EXERCISE AIM: In the material below, how many lines contain the string "button"? Reply with the number only.

DATA FOR ANALYSIS:

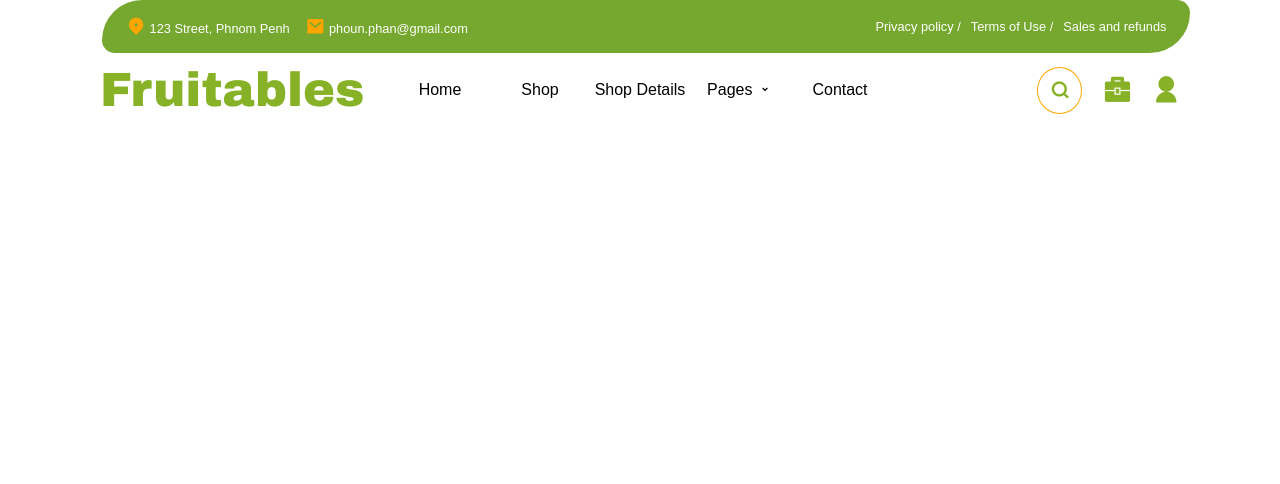
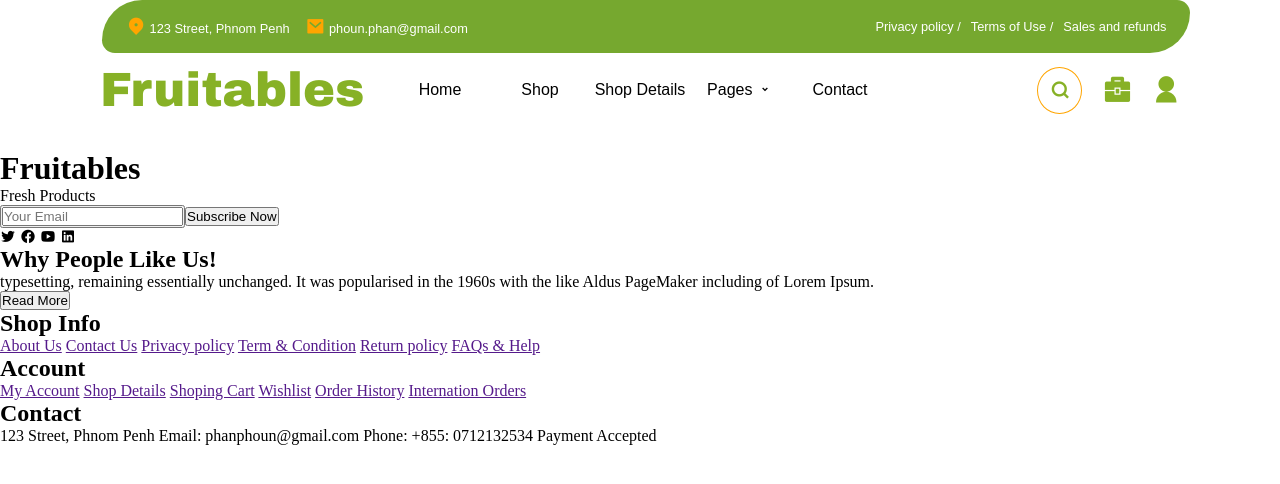
Before and after one commit to phanphoun/team-work-project, a plain HTML site: page index.html in a window 1280 px wide. Drawn offline with nearby package versions, Linux system fonts and the light colour scheme.

Commit message:
THis is footer

```diff
--- a/css/header-footer.css
+++ b/css/header-footer.css
@@ -218,3 +218,8 @@ header{
 }
 
 /* ----------header end----------- */
+
+
+
+
+/* ------------footer------------  */
--- a/index.html
+++ b/index.html
@@ -78,10 +78,80 @@
 
         </main>
 
+
+
         <!-- ----------footer---------- -->
-
         <footer>
-
+            <div class="footer-content">
+                <div class="footer-top">
+                    <div class="footer-top-left">
+                        <h1 class="footer-top-phar">Fruitables</h1>
+                        <span class="footer-top-sm-phar">Fresh Products</span>
+                    </div>
+                    <div class="footer-top-center">
+                        <button class="footer-top-btn">
+                            <input type="text" class="footer-top-input" placeholder="Your Email"required>
+                            <button class="sub-btn">Subscribe Now</button>
+                        </button>
+                    </div>
+                    <div class="footer-top-right">
+                        <div class="footer-top-socila-icon">
+                            <i class="ri-twitter-fill"></i>
+                            <i class="ri-facebook-circle-fill"></i>
+                            <i class="ri-youtube-fill"></i>
+                            <i class="ri-linkedin-box-fill"></i>
+                        </div>
+                    </div>
+                </div>
+                <div class="footer-center">
+                    <div class="footer-top-columns">
+                        <div class="footer-columns">
+                            <h2 class="footer-phar">Why People Like Us!</h2>
+                            <div class="footer-details">
+                               <span class="footer-link-phar">typesetting, remaining</span>
+                               <span class="footer-link-phar">essentially unchanged. It was</span>
+                               <span class="footer-link-phar">popularised in the 1960s with</span>
+                               <span class="footer-link-phar">the like Aldus PageMaker</span>
+                               <span class="footer-link-phar">including of Lorem Ipsum.</span>
+                            </div>
+                            <button class="footer-link-btn">
+                                Read More
+                            </button>
+                        </div>
+                        <div class="footer-top-columns">
+                            <h2 class="footer-phar">Shop Info</h2>
+                            <div class="footer-link">
+                                <a href="" class="footer-link-phar-hover">About Us</a>
+                                <a href="" class="footer-link-phar-hover">Contact Us</a>
+                                <a href="" class="footer-link-phar-hover">Privacy policy</a>
+                                <a href="" class="footer-link-phar-hover">Term & Condition</a>
+                                <a href="" class="footer-link-phar-hover">Return policy</a>
+                                <a href="" class="footer-link-phar-hover">FAQs & Help</a>
+                            </div>
+                        </div>
+                        <div class="footer-top-columns">
+                            <h2 class="footer-phar">Account</h2>
+                            <div class="footer-link">
+                                <a href="" class="footer-link-phar-hover">My Account</a>
+                                <a href="" class="footer-link-phar-hover">Shop Details</a>
+                                <a href="" class="footer-link-phar-hover">Shoping Cart</a>
+                                <a href="" class="footer-link-phar-hover">Wishlist</a>
+                                <a href="" class="footer-link-phar-hover">Order History</a>
+                                <a href="" class="footer-link-phar-hover">Internation Orders</a>
+                            </div>
+                        </div>
+                        <div class="footer-top-columns">
+                            <h2 class="footer-phar">Contact</h2>
+                            <div class="footer-link">
+                                <span class="footer-link-phar-hover">123 Street, Phnom Penh</span>
+                                <span class="footer-link-phar-hover">Email: phanphoun@gmail.com</span>
+                                <span class="footer-link-phar-hover">Phone: +855: 0712132534</span>
+                                <span class="footer-link-phar-hover">Payment Accepted</span>
+                            </div>
+                        </div>
+                    </div>
+                </div>
+            </div>
         </footer>
     </div>
 </body>
```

ANSWER FOR THIS EXERCISE: 5